> **Problem to solve**:
Find every line in the data that contains the word "values". Return each of those lines.

> **Extracted material**:
□ □ □ □ □ □ □

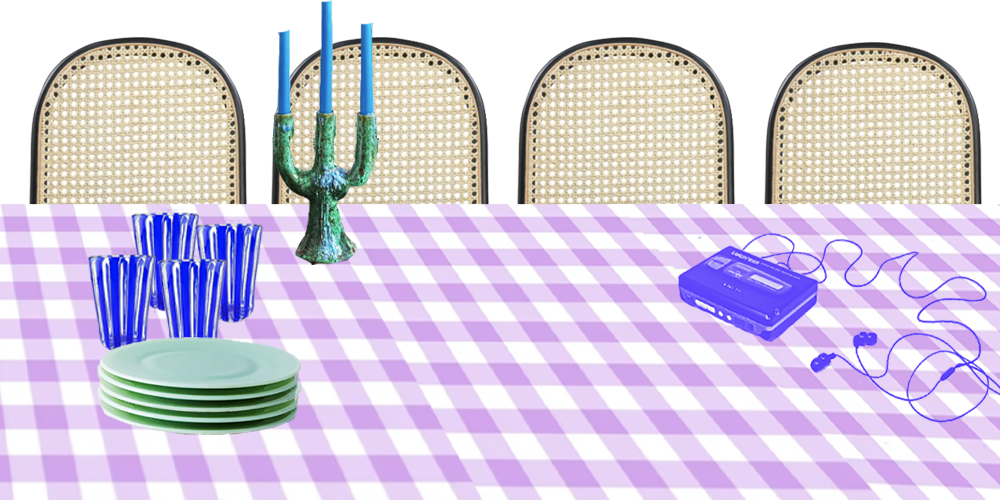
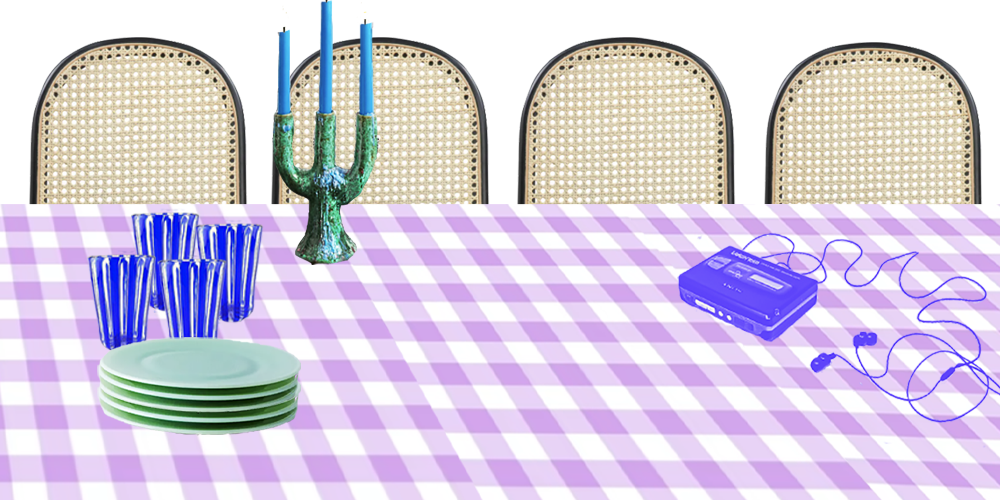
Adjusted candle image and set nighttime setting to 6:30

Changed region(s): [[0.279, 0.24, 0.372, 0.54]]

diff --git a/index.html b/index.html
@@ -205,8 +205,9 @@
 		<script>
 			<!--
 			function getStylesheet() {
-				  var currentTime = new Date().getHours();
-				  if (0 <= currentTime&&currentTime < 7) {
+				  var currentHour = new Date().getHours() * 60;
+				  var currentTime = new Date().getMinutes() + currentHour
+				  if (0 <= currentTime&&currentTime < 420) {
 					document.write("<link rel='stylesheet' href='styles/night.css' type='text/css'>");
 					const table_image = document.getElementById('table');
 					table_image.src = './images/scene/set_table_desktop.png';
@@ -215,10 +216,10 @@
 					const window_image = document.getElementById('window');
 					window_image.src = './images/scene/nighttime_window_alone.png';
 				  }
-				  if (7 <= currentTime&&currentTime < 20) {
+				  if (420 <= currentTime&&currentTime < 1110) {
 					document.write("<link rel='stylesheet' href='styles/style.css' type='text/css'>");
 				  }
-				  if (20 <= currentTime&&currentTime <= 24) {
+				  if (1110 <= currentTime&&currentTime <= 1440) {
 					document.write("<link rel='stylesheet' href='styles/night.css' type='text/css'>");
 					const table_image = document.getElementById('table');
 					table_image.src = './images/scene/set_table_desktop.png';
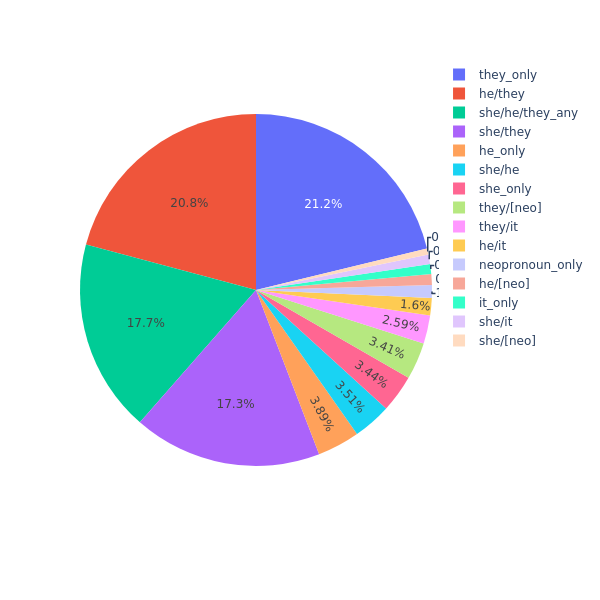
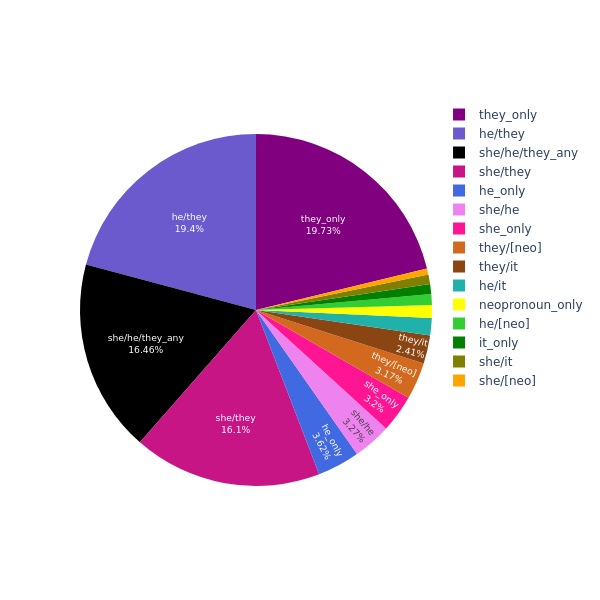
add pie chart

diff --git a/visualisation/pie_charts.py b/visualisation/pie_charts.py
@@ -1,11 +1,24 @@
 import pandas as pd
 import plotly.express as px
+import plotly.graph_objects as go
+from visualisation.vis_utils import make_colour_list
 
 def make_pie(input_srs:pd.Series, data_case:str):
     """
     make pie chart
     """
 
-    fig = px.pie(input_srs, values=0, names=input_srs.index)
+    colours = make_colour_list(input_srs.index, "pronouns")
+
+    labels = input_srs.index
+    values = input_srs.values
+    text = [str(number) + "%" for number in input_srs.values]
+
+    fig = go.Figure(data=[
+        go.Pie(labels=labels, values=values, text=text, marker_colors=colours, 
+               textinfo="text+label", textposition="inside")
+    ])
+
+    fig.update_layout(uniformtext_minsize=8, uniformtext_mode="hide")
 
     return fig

□ □ □ □ □ □ □

> **Solution to this problem**:
-    fig = px.pie(input_srs, values=0, names=input_srs.index)
+    values = input_srs.values
+    text = [str(number) + "%" for number in input_srs.values]
+        go.Pie(labels=labels, values=values, text=text, marker_colors=colours, 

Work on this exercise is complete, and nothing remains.